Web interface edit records
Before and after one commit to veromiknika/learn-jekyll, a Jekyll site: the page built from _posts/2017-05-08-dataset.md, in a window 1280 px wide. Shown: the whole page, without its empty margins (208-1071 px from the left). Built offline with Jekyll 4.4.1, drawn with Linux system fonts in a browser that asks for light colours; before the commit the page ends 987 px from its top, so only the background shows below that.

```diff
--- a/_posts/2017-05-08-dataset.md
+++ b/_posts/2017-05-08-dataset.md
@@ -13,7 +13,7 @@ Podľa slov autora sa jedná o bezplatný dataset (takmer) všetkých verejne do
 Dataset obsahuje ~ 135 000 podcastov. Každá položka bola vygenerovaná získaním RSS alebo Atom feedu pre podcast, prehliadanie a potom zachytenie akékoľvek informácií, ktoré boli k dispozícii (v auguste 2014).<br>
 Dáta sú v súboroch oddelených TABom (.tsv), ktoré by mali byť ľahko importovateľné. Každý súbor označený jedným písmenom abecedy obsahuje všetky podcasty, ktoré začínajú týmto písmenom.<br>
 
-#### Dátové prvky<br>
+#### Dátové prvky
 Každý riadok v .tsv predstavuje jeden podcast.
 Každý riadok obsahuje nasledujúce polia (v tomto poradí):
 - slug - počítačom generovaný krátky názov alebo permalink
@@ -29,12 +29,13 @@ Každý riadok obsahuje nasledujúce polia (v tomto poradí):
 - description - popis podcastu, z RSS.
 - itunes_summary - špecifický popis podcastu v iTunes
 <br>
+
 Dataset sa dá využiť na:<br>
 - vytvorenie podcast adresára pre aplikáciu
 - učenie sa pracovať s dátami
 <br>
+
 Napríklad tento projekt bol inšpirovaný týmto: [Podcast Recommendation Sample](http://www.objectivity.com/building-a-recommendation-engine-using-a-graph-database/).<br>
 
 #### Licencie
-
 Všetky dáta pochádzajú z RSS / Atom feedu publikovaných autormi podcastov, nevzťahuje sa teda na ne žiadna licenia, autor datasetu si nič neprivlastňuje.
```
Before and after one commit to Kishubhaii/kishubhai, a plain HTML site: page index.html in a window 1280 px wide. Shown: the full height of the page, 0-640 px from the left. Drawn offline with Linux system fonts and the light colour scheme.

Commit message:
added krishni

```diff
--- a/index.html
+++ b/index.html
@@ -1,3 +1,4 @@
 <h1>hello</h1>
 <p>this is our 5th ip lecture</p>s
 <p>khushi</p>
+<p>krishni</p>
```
---
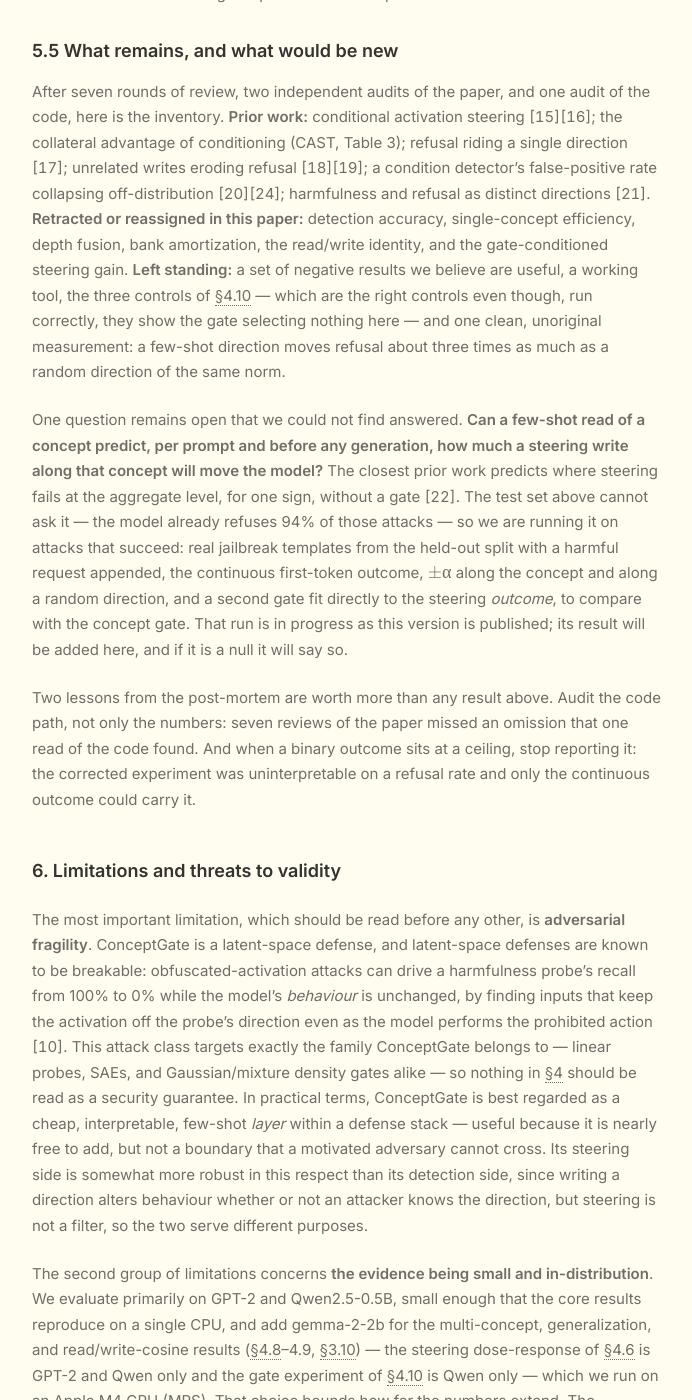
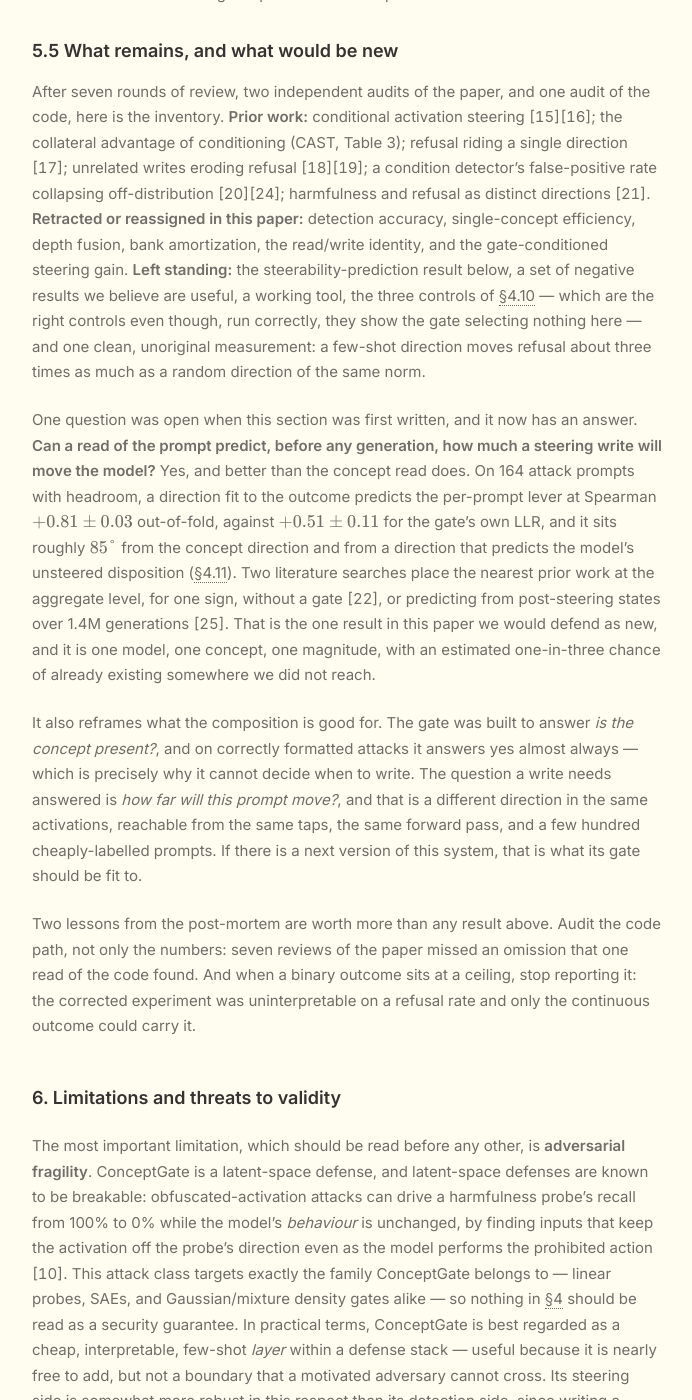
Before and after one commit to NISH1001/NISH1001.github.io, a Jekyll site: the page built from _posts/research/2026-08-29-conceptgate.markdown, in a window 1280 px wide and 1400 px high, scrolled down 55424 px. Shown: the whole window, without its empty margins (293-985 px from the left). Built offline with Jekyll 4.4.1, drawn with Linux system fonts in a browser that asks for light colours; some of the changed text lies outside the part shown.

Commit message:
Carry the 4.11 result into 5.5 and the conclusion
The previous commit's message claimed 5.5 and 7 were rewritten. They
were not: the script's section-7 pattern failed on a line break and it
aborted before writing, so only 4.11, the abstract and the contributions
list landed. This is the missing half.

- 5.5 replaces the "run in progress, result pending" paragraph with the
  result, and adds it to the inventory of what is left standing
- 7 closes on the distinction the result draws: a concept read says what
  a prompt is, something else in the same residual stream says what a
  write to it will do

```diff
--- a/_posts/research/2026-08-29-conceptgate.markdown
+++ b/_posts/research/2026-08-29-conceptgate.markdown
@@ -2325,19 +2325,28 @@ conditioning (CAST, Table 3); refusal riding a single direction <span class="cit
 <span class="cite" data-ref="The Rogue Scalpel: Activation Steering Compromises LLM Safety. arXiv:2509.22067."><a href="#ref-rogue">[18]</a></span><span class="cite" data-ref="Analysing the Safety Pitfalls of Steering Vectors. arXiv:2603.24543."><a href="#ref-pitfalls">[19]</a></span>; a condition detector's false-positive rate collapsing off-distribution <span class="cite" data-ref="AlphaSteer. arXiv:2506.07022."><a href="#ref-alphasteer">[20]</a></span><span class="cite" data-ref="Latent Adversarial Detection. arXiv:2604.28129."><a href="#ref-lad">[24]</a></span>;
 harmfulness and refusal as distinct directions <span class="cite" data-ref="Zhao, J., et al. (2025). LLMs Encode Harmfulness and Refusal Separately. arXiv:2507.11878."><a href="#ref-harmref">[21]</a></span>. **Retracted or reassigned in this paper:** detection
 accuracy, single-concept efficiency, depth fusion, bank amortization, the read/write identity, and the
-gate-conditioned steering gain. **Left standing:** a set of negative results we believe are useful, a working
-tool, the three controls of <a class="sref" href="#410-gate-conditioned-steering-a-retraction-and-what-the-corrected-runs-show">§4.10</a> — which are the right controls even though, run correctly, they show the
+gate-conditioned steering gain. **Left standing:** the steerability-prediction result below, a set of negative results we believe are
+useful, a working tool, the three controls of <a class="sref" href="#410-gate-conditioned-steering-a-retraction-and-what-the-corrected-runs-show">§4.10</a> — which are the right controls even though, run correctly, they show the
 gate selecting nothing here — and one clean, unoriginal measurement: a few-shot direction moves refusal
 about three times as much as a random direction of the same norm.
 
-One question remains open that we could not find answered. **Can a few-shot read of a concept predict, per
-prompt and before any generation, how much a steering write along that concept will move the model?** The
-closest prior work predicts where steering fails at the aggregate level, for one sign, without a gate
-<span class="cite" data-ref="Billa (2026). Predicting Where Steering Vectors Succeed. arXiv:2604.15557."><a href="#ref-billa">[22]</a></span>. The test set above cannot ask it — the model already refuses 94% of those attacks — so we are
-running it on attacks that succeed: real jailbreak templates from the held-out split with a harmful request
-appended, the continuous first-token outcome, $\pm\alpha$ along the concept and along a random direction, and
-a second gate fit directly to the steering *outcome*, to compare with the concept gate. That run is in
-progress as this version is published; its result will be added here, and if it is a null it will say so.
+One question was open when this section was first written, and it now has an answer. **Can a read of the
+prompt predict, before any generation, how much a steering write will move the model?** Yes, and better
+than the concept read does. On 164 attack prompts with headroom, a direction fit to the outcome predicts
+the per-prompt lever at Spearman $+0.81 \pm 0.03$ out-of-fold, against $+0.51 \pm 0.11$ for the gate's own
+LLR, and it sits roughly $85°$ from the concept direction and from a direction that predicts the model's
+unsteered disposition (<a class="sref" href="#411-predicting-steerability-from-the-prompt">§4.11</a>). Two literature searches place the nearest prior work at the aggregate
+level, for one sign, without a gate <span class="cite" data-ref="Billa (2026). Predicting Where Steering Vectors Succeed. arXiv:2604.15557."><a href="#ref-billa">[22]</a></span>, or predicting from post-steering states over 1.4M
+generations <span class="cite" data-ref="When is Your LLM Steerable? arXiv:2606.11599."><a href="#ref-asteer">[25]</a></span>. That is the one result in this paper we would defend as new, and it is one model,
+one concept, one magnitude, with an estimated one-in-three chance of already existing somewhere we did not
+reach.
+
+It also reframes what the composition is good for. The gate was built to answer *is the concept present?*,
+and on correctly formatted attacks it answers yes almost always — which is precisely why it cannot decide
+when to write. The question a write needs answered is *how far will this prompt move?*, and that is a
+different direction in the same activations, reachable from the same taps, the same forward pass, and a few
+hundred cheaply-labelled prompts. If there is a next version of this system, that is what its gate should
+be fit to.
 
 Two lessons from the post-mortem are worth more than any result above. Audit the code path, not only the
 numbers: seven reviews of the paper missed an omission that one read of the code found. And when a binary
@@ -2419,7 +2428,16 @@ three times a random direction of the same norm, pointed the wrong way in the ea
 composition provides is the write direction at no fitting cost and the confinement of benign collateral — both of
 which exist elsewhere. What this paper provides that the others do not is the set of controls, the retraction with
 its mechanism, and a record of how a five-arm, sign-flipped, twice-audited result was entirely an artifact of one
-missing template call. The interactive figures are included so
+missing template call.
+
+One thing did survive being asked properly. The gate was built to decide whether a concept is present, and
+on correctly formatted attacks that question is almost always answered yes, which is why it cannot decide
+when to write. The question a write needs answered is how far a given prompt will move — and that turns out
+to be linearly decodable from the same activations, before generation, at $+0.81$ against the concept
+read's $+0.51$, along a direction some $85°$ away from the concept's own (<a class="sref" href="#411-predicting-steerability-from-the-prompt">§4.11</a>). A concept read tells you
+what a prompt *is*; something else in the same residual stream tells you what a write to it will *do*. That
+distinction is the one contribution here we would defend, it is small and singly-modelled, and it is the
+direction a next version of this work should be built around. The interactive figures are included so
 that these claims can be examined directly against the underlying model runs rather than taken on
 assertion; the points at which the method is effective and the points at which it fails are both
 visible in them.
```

(Instructions to follow):
Scan the records for the string "question" and show every line that contains it.

(Solution for this problem):
-One question remains open that we could not find answered. **Can a few-shot read of a concept predict, per
+One question was open when this section was first written, and it now has an answer. **Can a read of the
+when to write. The question a write needs answered is *how far will this prompt move?*, and that is a
+on correctly formatted attacks that question is almost always answered yes, which is why it cannot decide
+when to write. The question a write needs answered is how far a given prompt will move — and that turns out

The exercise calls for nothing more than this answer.